Meaning "non-violence" or "non-harming," ahimsa it is a way of being that eliminates harmful actions, words and thoughts.
The yamas are outlined in a very intentional order; when you master one, the next one typically comes much easier.
Therefore, ahimsa is the perfect yama to start with and will be the focus of this article.
The Five Yamas
The first two limbs discussed in The Yoga Sutras are yama and niyama. The yama and niyama are behavioral observances and codes for ethical behavior necessary to lead a spiritual life.
All of these virtues enrich our lives and can easily be applied to our yoga practice. Cultivating these qualities shows us how to stay grounded.
They illuminate the discipline necessary to walk the road of yoga.
We need to practice a certain amount of control over ourselves. If we’re not able to do this, we will feel as if we are always putting out fires and cleaning up the messes we’ve made in our lives.
Applying the First Yama (Ahimsa)
Ahimsa is a form of compassion, friendliness and kindness for all living beings. Some people include animals in this perspective and refrain from eating meat or using any animal byproducts. This is one of the reasons why so many yogis are vegetarians or vegans.
Ahimsa needs to take place in every situation that occurs in our lives if we are to walk the spiritual path. Ahimsa can be as simple as refraining from gossip because talking harmfully about someone else is considered to be himsa (harming) in action.
We would also not want to support someone else’s harmful behavior. This is seen as himsa, too. Even looking at a beggar on the street with disgust goes against the practice of non-harming.
Really, any thought, word or action that acts as an obstacle to freedom for ourselves or another is considered harmful in nature.
This total sense of non-violence and non-harming brings about love, positivity and goodness – all qualities that we want to develop as yogis and spiritual aspirants.
We all need to work to cultivate ahimsa toward ourselves.
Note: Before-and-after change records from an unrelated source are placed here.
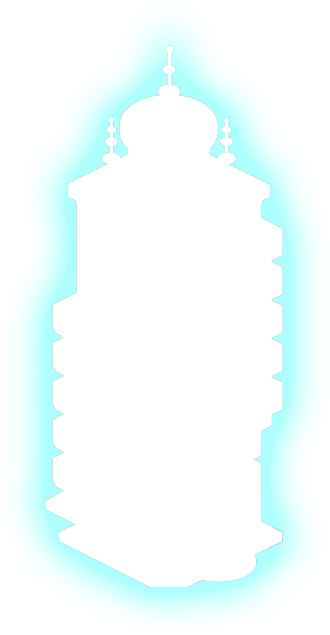
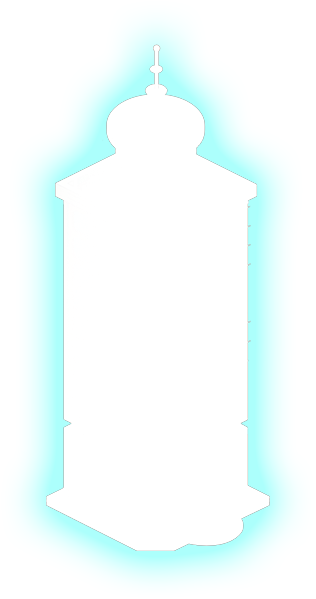
tariff + 2 state

diff --git a/src/buildings/config.ts b/src/buildings/config.ts
@@ -36,8 +36,12 @@ import libraryTowerLevel2Stroke from './library/2-stroke.png';
 import libraryTowerLevel3Stroke from './library/3-stroke.png';
 import observatoryTowerLevel2Img from './observatory/2.png';
 import observatoryTowerLevel2Stroke from './observatory/2-stroke.png';
+import tariffTowerLevel1Img from './tariff/1.png';
+import tariffTowerLevel1Stroke from './tariff/1-stroke.png';
 import tariffTowerLevel2Img from './tariff/2.png';
 import tariffTowerLevel2Stroke from './tariff/2-stroke.png';
+import tariffTowerLevel3Img from './tariff/3.png';
+import tariffTowerLevel3Stroke from './tariff/3-stroke.png';
 import theaterTowerLevel2Img from './theater/2.png';
 import theaterTowerLevel2Stroke from './theater/2-stroke.png';
 import theaterTowerLevel3Img from './theater/3.png';
@@ -328,32 +332,30 @@ export class BuildingsService {
       title: 'Мобильный интернет',
       coords: [3867, 1809],
       zIndex: ZIndexes.BUILDING_ONE_LEVEL,
-      maxLevel: TowerLevel.mid,
+      maxLevel: TowerLevel.high,
       [TowerLevel.low]: {
-        // TODO: не настоящая картинка
-        img: musicTowerLevel1Img,
-        width: 1,
-        height: 2,
-        shadowImg: musicTowerLevel1Stroke,
-        areaCoords: '128,57,418,291',
-        position: [42.2, 36.9],
+        img: tariffTowerLevel1Img,
+        width: 329,
+        height: 559,
+        shadowImg: tariffTowerLevel1Stroke,
+        areaCoords: '51,53,276,505',
+        position: [28.2, 48.2],
       },
       [TowerLevel.mid]: {
         img: tariffTowerLevel2Img,
-        width: 330,
-        height: 635,
+        width: 316,
+        height: 599,
         shadowImg: tariffTowerLevel2Stroke,
-        areaCoords: '55,92,284,570',
-        position: [27, 48.2],
+        areaCoords: '44,39,272,550',
+        position: [27.4, 48.2],
       },
       [TowerLevel.high]: {
-        // TODO: не настоящая картинка
-        img: eggTowerLevel3Img,
-        width: 384,
-        height: 531,
-        shadowImg: eggTowerLevel3Stroke,
-        areaCoords: '320,441,50,45',
-        position: [31.5, 50.9],
+        img: tariffTowerLevel3Img,
+        width: 330,
+        height: 635,
+        shadowImg: tariffTowerLevel3Stroke,
+        areaCoords: '55,92,284,570',
+        position: [26.7, 48],
       },
     },
     [TowersTypes.THEATER]: {

diff --git a/src/effector/towers-progress/store.ts b/src/effector/towers-progress/store.ts
@@ -60,7 +60,7 @@ const initState: TowersProgressStoreType = {
     progress: 0,
   },
   [TowersTypes.TARIFF]: {
-    level: TowerLevel.mid,
+    level: TowerLevel.low,
     progress: 0,
   },
   [TowersTypes.THEATER]: {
Refraining from violence toward ourselves may be one of the greatest challenges of being human.
Negative self-talk and self-sabotage are constantly acting as obstacles on the path to self-realization. If you were to record the negative voices in most people’s heads on any given day, you’d understand better just how difficult self-acceptance is.
So many of our thoughts are unconscious and deeply ingrained – like the grooves in a record.
The beauty of yoga and meditation is that they help us to stop the needle on the record from making new grooves or making those grooves deeper.
Within our practice we learn self-love and self-care practices in order to cultivate ahimsa toward ourselves.
To Your Yoga Practice
When we apply ahimsa to our yoga practice, the same holds true. Sometimes we can approach our yoga and meditation practices with a kind of aggressive striving (sthira) or competitive energy.
Sometimes the intention beneath the path of self-improvement is far from being one of self-love. It can often have a jagged edge to it, feeling like we are beating ourselves up, instead of accepting ourselves as we are.
Nature Versus Ahimsa
Another way of looking at ahimsa is to understand our animal nature and then rise above it.
By nature, animals are violent; they take from others in order to survive. But we humans can rise above this though our ethics and code of conduct because we’ve been given all the faculties to do so.